[Collected data]
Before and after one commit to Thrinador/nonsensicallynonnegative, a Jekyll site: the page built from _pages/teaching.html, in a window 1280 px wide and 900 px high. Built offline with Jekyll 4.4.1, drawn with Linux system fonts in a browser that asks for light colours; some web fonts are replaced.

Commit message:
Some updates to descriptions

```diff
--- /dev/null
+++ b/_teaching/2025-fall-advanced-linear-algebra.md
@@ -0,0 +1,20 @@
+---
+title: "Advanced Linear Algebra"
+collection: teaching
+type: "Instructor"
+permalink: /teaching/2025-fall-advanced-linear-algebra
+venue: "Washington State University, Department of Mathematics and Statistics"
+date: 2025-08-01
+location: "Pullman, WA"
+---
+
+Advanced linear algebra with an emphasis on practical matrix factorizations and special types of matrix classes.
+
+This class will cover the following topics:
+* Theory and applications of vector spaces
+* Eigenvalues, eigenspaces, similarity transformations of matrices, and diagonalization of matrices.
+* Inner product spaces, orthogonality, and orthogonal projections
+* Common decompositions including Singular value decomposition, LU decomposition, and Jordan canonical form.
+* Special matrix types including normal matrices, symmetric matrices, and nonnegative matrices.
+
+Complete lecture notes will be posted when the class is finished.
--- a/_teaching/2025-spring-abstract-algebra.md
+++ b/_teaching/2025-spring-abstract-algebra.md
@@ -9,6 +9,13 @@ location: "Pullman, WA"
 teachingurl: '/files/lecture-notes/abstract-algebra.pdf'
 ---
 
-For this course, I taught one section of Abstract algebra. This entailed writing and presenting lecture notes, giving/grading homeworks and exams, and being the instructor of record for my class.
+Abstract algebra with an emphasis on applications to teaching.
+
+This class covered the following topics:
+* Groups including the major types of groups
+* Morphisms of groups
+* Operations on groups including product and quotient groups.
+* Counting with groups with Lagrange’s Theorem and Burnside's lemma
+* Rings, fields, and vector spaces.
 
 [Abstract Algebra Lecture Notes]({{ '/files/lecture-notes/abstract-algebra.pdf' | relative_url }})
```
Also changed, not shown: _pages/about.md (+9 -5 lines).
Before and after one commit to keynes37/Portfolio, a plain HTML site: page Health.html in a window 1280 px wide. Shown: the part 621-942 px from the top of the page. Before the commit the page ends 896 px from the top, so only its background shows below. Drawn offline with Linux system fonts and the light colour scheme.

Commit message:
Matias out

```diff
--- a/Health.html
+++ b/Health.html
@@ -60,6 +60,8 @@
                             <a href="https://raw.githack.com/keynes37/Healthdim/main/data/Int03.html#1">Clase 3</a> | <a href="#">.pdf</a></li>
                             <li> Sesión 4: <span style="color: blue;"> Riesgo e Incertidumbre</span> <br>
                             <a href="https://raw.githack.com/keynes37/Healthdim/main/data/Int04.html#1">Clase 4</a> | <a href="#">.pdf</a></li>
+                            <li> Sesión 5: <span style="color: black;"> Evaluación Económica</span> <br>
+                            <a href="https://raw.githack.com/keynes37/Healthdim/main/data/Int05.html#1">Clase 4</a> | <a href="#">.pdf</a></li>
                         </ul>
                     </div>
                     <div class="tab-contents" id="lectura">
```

#### [Task directions]
The answer must consist of every line above that contains the word "offline".

#### [Output]
Before and after one commit to Thrinador/nonsensicallynonnegative, a Jekyll site: the page built from _pages/teaching.html, in a window 1280 px wide and 900 px high. Built offline with Jekyll 4.4.1, drawn with Linux system fonts in a browser that asks for light colours; some web fonts are replaced.
Before and after one commit to keynes37/Portfolio, a plain HTML site: page Health.html in a window 1280 px wide. Shown: the part 621-942 px from the top of the page. Before the commit the page ends 896 px from the top, so only its background shows below. Drawn offline with Linux system fonts and the light colour scheme.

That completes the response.